### EXERCISE OBJECTIVE
Check every line of the data for the string "gainsboro" and copy the ones that have it.

Data items:
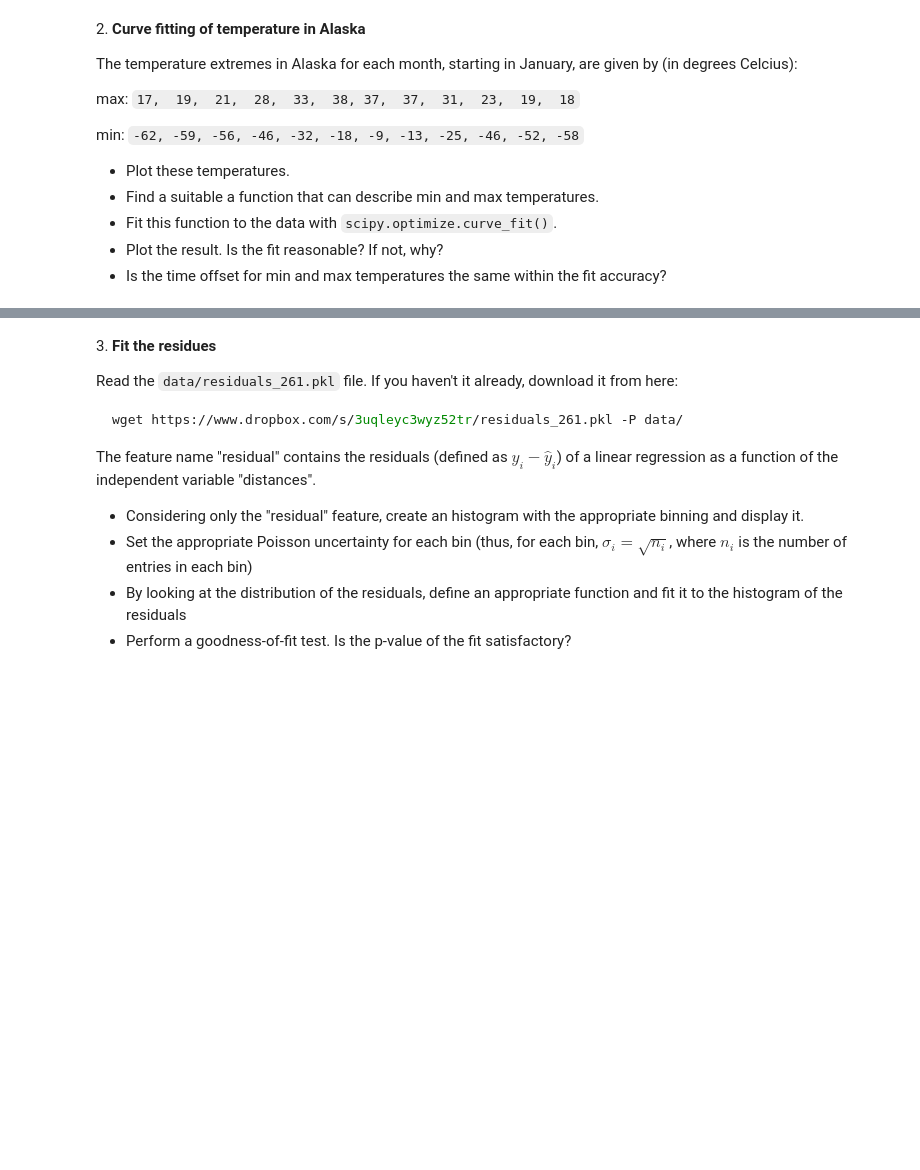
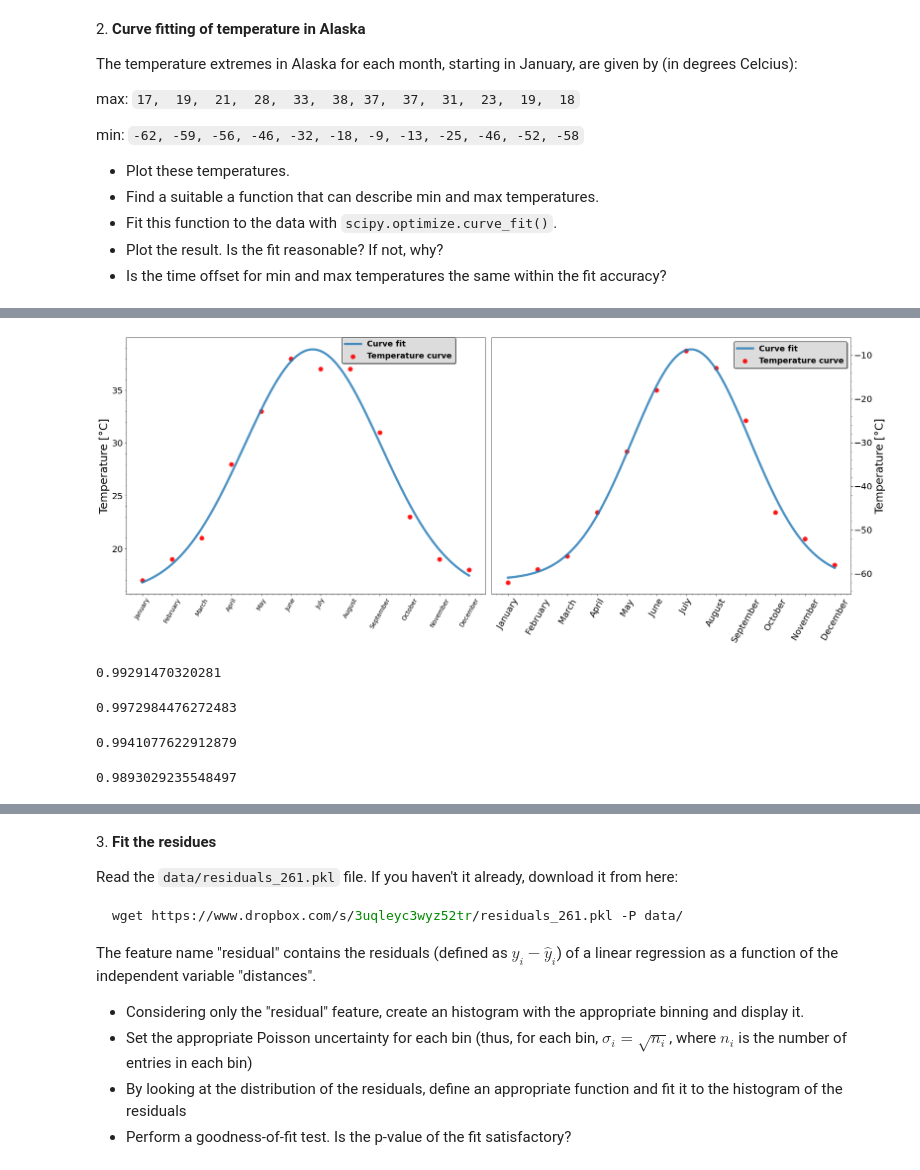
Before and after one commit to tommasoamico/LaboratoryOfComputationalPhysics_Y4, a Jupyter notebook: 08ex_fitting.ipynb, the cells around one changed output, grey strips where cells are left out. Saved outputs shown, nothing was run; the diff lists cells and outputs as text; code cells hidden in the pictures; blank space fills up the shorter version.

```diff
--- a/08ex_fitting.ipynb
+++ b/08ex_fitting.ipynb
@@ -30,0 +58,3 @@ min: `-62, -59, -56, -46, -32, -18, -9, -13, -25, -46, -52, -58`
+# %%
+x_data=(np.arange(0,12))
+x_axis=np.linspace(0, 11, 100)
@@ -30,0 +69,6 @@ min: `-62, -59, -56, -46, -32, -18, -9, -13, -25, -46, -52, -58`
+# %%
+def f_gauss_max(x, A, mu, offset, sigma):
+    return A*np.exp(-(1/2)*(((x-mu)/sigma)**2)) + offset
+popt_gauss_max, pcov_gauss_max = sp.optimize.curve_fit(f_gauss_max, x_data, max_temp, p0=[37, 7, 18, 3])
+#print(popt)
+#print(pcov)
@@ -30,0 +84,63 @@ min: `-62, -59, -56, -46, -32, -18, -9, -13, -25, -46, -52, -58`
+# %%
+fig, ax = plt.subplots(nrows= 1, ncols=2, figsize=(25, 10))
+ax[0].scatter(calendar.month_name[1:], max_temp, label='Temperature curve', linewidth=5, alpha=0.8, color='red')
+ax[0].plot(x_axis, f_gauss_max((x_axis), *popt_gauss_max), linewidth=5, alpha=0.8, label='Curve fit')
+ax[0].set_ylabel('Temperature [°C]', fontsize=25)
+ax[0].tick_params(axis='x', which='major', labelsize=14, rotation=60)
+ax[0].tick_params(axis='y', which='major', labelsize=20)
+ax[0].legend(shadow=True, framealpha=1, facecolor='gainsboro', edgecolor='black', prop={'weight':'bold','size':18},loc=[0.6,0.9])
+ax[0].minorticks_on()
+
+
+ax[1].scatter(calendar.month_name[1:], min_temp, label='Temperature curve', linewidth=5, alpha=0.8, color='red')
+ax[1].plot(x_axis,f_gauss_min(x_axis, *popt_gauss_min), label='Curve fit', linewidth=5, alpha=0.8)
+ax[1].yaxis.set_label_position("right")
+ax[1].yaxis.tick_right()
+ax[1].set_ylabel('Temperature [°C]', fontsize=25)
+ax[1].tick_params(axis='x', which='major', labelsize=20, rotation=60)
+ax[1].tick_params(axis='y', which='major', labelsize=20)
+ax[1].minorticks_on()
+ax[1].legend(shadow=True, framealpha=1, facecolor='gainsboro', edgecolor='black', prop={'weight':'bold','size':18})
+fig.tight_layout()
+# %% [output]
+[figure, added]
+# %%
+# Gauss max r
+residuals = max_temp- f_gauss_max(x_data, *popt_gauss_max)
+ss_res = np.sum(residuals**2)
+ss_tot = np.sum((max_temp-np.mean(max_temp))**2)
+r_squared = 1 - (ss_res / ss_tot)
+r = np.sqrt(r_squared)
+print(r)
+# %% [output]
+0.99291470320281
+# %%
+# Gauss min r
+residuals = min_temp- f_gauss_min(x_data, *popt_gauss_min)
+ss_res = np.sum(residuals**2)
+ss_tot = np.sum((min_temp-np.mean(min_temp))**2)
+r_squared = 1 - (ss_res / ss_tot)
+r = np.sqrt(r_squared)
+print(r)
+# %% [output]
+0.9972984476272483
+# %%
+# Sine max r
+residuals = max_temp- f_max(x_data, *popt_max)
+ss_res = np.sum(residuals**2)
+ss_tot = np.sum((max_temp-np.mean(max_temp))**2)
+r_squared = 1 - (ss_res / ss_tot)
+r = np.sqrt(r_squared)
+print(r)
+# %% [output]
+0.9941077622912879
+# %%
+# Sine min r
+residuals = min_temp- f_min(x_data, *popt_min)
+ss_res = np.sum(residuals**2)
+ss_tot = np.sum((min_temp-np.mean(min_temp))**2)
+r_squared = 1 - (ss_res / ss_tot)
+r = np.sqrt(r_squared)
+print(r)
+# %% [output]
+0.9893029235548497
```
Also changed, not shown: parts of 10 cells of this notebook.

### EXPECTED OUTPUT
+ax[0].legend(shadow=True, framealpha=1, facecolor='gainsboro', edgecolor='black', prop={'weight':'bold','size':18},loc=[0.6,0.9])
+ax[1].legend(shadow=True, framealpha=1, facecolor='gainsboro', edgecolor='black', prop={'weight':'bold','size':18})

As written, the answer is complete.